Now some of you will say HEY—I was told that having clear broth or a non-creamy soup at dinner is a great way to eat less. And her comment was effectively this: if you naturally remain slim and eat that way, you have the skills to know when you’ve had what you need and don’t need to follow that advice. But for so many that ‘stop’ button doesn’t get hit until you are so far past full you are piling on the pounds over the years…this may be some advice you want to give a go.

I truly am able to eat much, much less simply following this. And because I am so dedicated to staying hydrated outside of meal times, I am not having any issues with kidney, blood or bladder problems brought on by dehydration.

Via Pinterest / www.caktus.me
Via Pinterest / www.caktus.me

Many women, and a good number of men, walk around mildly dehydrated much of the time.
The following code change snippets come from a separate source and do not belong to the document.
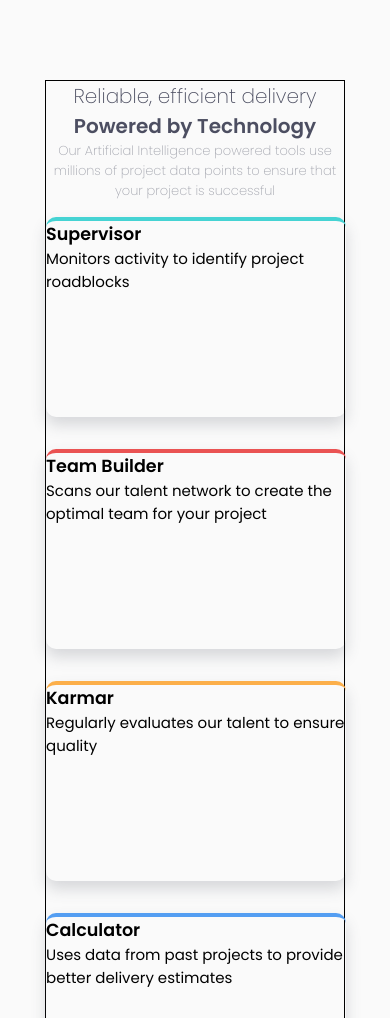
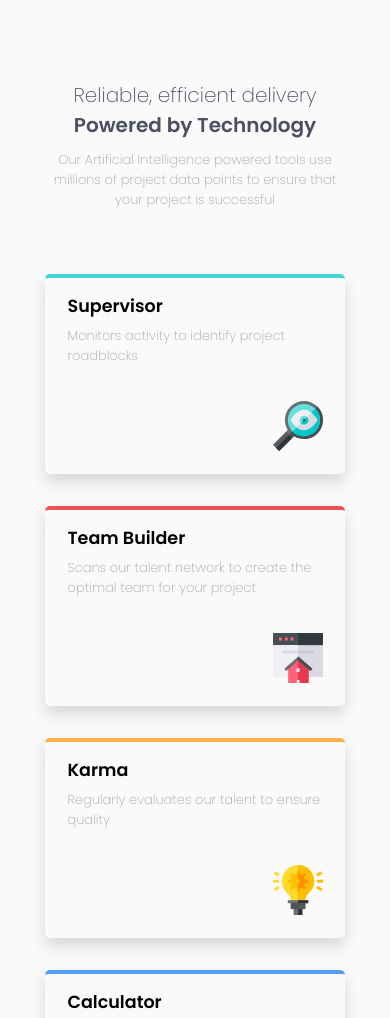
Before and after one commit to CHR-onicles/FEM-4-card-section, a plain HTML site: page src/index.html in a window 390 px wide. Shown: the top 1018 px of the page. Drawn offline with Linux system fonts and the light colour scheme.

Commit message:
finished mobile view

```diff
--- a/src/index.html
+++ b/src/index.html
@@ -25,21 +25,25 @@
       <article class="card">
         <h3>Supervisor</h3>
         <p>Monitors activity to identify project roadblocks</p>
+        <img src="./images/icon-supervisor.svg" alt="Supervisor icon">
       </article>
 
       <article class="card">
         <h3> Team Builder</h3>
         <p>Scans our talent network to create the optimal team for your project</p>
+        <img src="./images/icon-team-builder.svg" alt="Team builder icon">
       </article>
 
       <article class="card">
-        <h3>Karmar</h3>
+        <h3>Karma</h3>
         <p>Regularly evaluates our talent to ensure quality</p>
+        <img src="./images/icon-karma.svg" alt="Karma icon">
       </article>
 
       <article class="card">
         <h3>Calculator</h3>
         <p>Uses data from past projects to provide better delivery estimates</p>
+        <img src="./images/icon-calculator.svg" alt="Calculator icon">
       </article>
     </div>
 
--- a/src/style.css
+++ b/src/style.css
@@ -1,14 +1,14 @@
 /*================
 FONTS
 /*===============*/
-@import url('https://fonts.googleapis.com/css2?family=Poppins:wght@200;400;600&display=swap');
+@import url("https://fonts.googleapis.com/css2?family=Poppins:wght@200;400;600&display=swap");
 
 /*================
 GLOBAL VARIABLES
 /*===============*/
 :root {
     /* Text */
-    --ff-primary: 'Poppins', sans-serif;
+    --ff-primary: "Poppins", sans-serif;
     --ff-size: 15px;
     --red: hsl(0, 78%, 62%);
     --cyan: hsl(180, 62%, 55%);
@@ -25,7 +25,7 @@ GLOBAL VARIABLES
     margin: 0;
     box-sizing: border-box;
 }
-body{
+body {
     background: var(--v-light-gray);
     font-family: var(--ff-primary);
     font-size: var(--ff-size);
@@ -34,22 +34,24 @@ body{
     justify-content: center;
     align-items: center;
     padding-top: 5rem;
+    padding-bottom: 2rem;
     gap: 2rem;
 }
-h1, h2{
+h1,
+h2 {
     font-size: 20px;
     font-weight: normal;
     color: var(--v-dark-blue);
 }
-h1{
+h1 {
     font-weight: 200;
 }
-h2{
+h2 {
     font-weight: 600;
+    margin-bottom: 0.6rem;
 }
-main{
-    width: 300px; /* TODO: use min of this and viewport width */
-    border: 1px solid; /* remove later*/
+main {
+    width: 300px;
 }
 .text-section {
     text-align: center;
@@ -58,29 +60,47 @@ main{
     color: var(--gray-blue);
     font-size: 13px;
     font-weight: 200;
+    margin-bottom: 3rem;
 }
-.cards-section{
+.cards-section {
     display: flex;
     flex-direction: column;
 }
-.card{
-    width: 300px;
+.card {
+    display: flex;
+    flex-direction: column;
+    width: 100%;
     height: 200px;
-    box-shadow: 0px 8px 15px hsla(234, 12%, 34%, .2) ;
-    margin: 1rem 0;
-    border-radius: 10px;
+    box-shadow: 0px 8px 15px hsla(234, 12%, 34%, 0.2);
+    margin: 1rem auto;
+    border-radius: 5px;
+    padding: 1em 1.5em 1.5em;
 }
-.card:first-child{
+.card:first-child {
     border-top: 4px solid var(--cyan);
 }
-.card:nth-child(2){
+.card:nth-child(2) {
     border-top: 4px solid var(--red);
 }
-.card:nth-child(3){
-   border-top: 4px solid var(--orange);
+.card:nth-child(3) {
+    border-top: 4px solid var(--orange);
 }
-.card:nth-child(4){
-   border-top: 4px solid var(--blue);
+.card:nth-child(4) {
+    border-top: 4px solid var(--blue);
+}
+.card h3 {
+    margin-bottom: 0.4em;
+}
+.card p {
+    font-size: 13px;
+    color: var(--gray-blue);
+    font-weight: 200;
+}
+.card img {
+    margin-top: auto;
+    width: 50px;
+    justify-self: flex-end;
+    align-self: flex-end;
 }
 .attribution {
     font-size: 11px;
```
When you are actually thirsty, you are already in the early stages of dehydration. Try pounding water for a few days and not drinking with meals and see what happens. I found after seven days, it was a habit and I truly cannot imagine not keeping this in place always. There are times I get thirsty, but they are rare because I keep the water flowing. It is just so good for you!

The rule of thumb is not 8-10 glasses a day. That’s so old school; it’s like a black-and-white console TV!

 You need 1/2 an ounce of water for each pound of body weight if you are sedentary to lightly active. Increase to 1 ounce for active. Athletes may find they exceed 1.5 ounces when they are really exerting themselves. 

If you choose to try this, I would love to hear your results!

 

See all posts in A Journey of Weight Found and Lost →

Leave a Reply

Your email address will not be published. Required fields are marked *